§ Task details:
Extract each line holding the word "merged" from the entries.

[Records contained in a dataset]
########################################

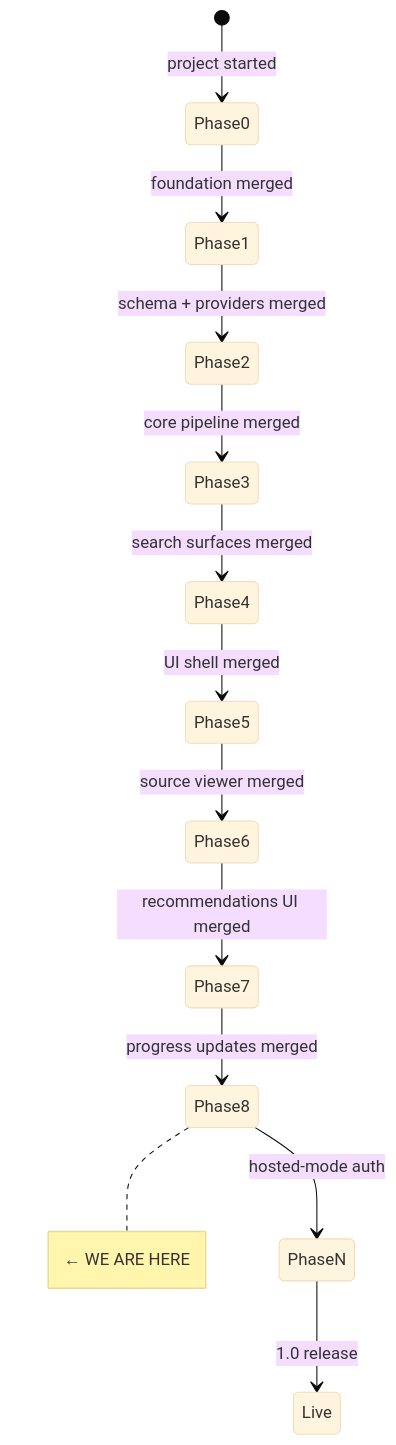
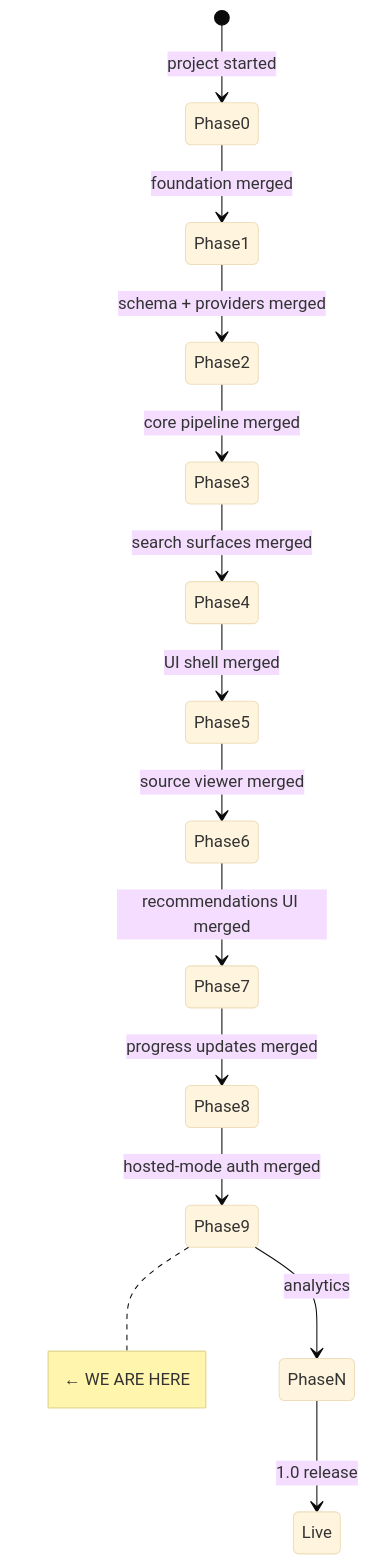
Before and after one commit to dataforaction-tom/open-recs-local: the diagram in STATE.md, drawn with Mermaid (base theme). The commit also changed other lines of this file and 67 other files, not shown here.

First line of the commit message:
phase 8: hosted-mode auth, ownership, admin (Better-auth + magic link + first-admin) (#12)

````diff
--- a/STATE.md
+++ b/STATE.md
@@ -7,16 +7,17 @@
 ```mermaid
 stateDiagram-v2
     [*] --> Phase0: project started
     Phase0 --> Phase1: foundation merged
     Phase1 --> Phase2: schema + providers merged
     Phase2 --> Phase3: core pipeline merged
     Phase3 --> Phase4: search surfaces merged
     Phase4 --> Phase5: UI shell merged
     Phase5 --> Phase6: source viewer merged
     Phase6 --> Phase7: recommendations UI merged
     Phase7 --> Phase8: progress updates merged
-    Phase8 --> PhaseN: hosted-mode auth
+    Phase8 --> Phase9: hosted-mode auth merged
+    Phase9 --> PhaseN: analytics
     PhaseN --> Live: 1.0 release
 
-    note right of Phase8: ← WE ARE HERE
+    note right of Phase9: ← WE ARE HERE
 ```
````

########################################

§ Result:
     Phase0 --> Phase1: foundation merged
     Phase1 --> Phase2: schema + providers merged
     Phase2 --> Phase3: core pipeline merged
     Phase3 --> Phase4: search surfaces merged
     Phase4 --> Phase5: UI shell merged
     Phase5 --> Phase6: source viewer merged
     Phase6 --> Phase7: recommendations UI merged
     Phase7 --> Phase8: progress updates merged
+    Phase8 --> Phase9: hosted-mode auth merged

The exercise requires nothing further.